*** Opening of Data to use ***

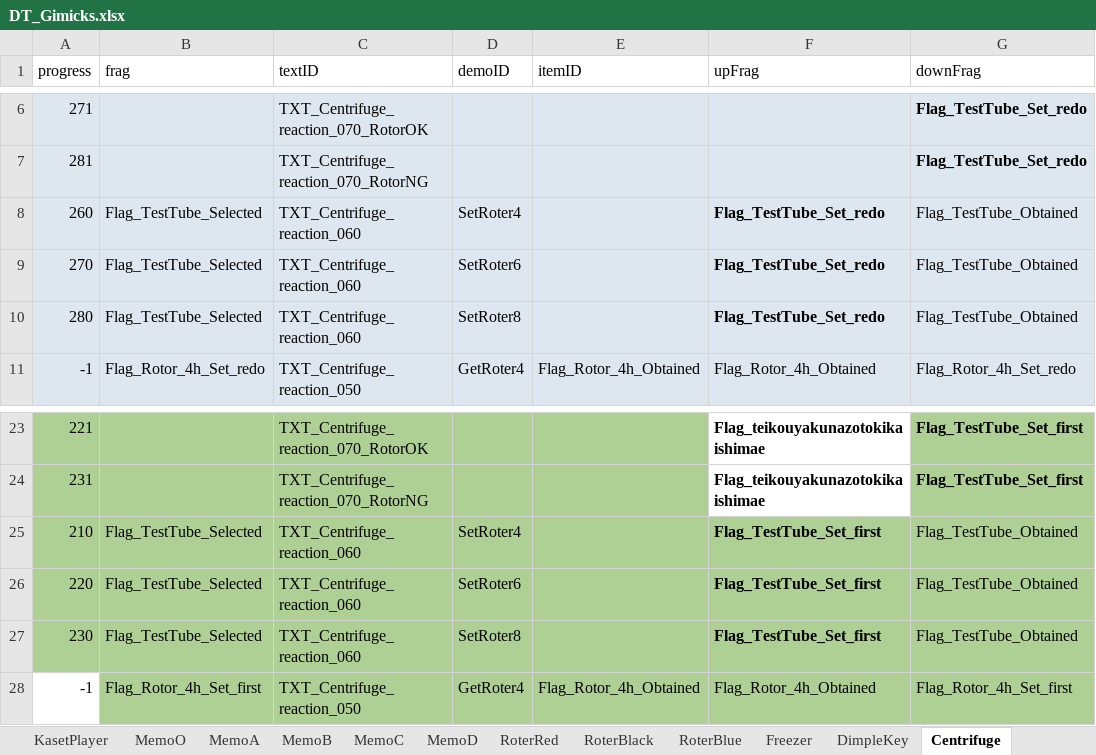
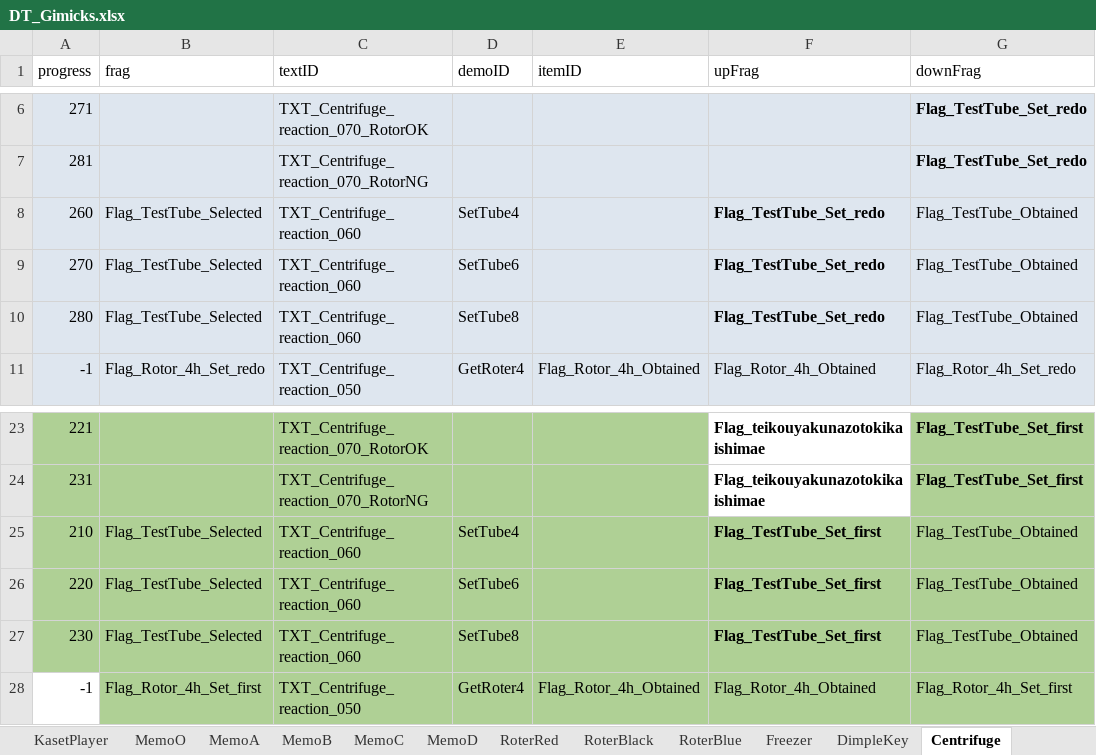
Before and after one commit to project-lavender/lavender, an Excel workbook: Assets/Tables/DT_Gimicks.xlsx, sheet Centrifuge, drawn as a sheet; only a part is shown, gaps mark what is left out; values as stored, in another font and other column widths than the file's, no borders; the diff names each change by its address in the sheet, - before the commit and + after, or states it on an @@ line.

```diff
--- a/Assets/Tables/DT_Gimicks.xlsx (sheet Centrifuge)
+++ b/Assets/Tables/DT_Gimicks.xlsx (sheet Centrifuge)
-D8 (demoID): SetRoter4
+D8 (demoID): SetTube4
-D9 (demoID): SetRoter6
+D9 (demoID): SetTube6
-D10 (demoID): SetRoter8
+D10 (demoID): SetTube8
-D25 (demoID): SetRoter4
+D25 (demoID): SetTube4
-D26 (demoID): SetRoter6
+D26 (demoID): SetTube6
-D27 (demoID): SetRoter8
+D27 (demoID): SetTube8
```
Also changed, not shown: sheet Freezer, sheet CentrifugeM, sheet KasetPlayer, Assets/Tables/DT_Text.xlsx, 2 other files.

*** Close of Data to use ***
*** Opening of Data to use ***

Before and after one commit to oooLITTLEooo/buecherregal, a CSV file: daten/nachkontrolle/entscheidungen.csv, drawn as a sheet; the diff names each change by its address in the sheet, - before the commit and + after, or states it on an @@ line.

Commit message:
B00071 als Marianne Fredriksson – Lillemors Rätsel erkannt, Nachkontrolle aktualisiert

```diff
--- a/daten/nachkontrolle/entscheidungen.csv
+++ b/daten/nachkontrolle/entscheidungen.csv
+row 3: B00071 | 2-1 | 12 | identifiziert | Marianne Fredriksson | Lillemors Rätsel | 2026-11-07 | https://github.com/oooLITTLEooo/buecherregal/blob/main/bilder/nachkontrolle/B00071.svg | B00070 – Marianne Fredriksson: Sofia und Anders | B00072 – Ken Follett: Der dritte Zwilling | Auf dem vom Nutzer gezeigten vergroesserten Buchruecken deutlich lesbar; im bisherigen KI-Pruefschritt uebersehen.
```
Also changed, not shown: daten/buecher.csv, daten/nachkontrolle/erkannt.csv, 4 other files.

*** Close of Data to use ***

## Exercise requirements
Copy out each line of the entries that holds "changed".

## Answer space
Also changed, not shown: sheet Freezer, sheet CentrifugeM, sheet KasetPlayer, Assets/Tables/DT_Text.xlsx, 2 other files.
Also changed, not shown: daten/buecher.csv, daten/nachkontrolle/erkannt.csv, 4 other files.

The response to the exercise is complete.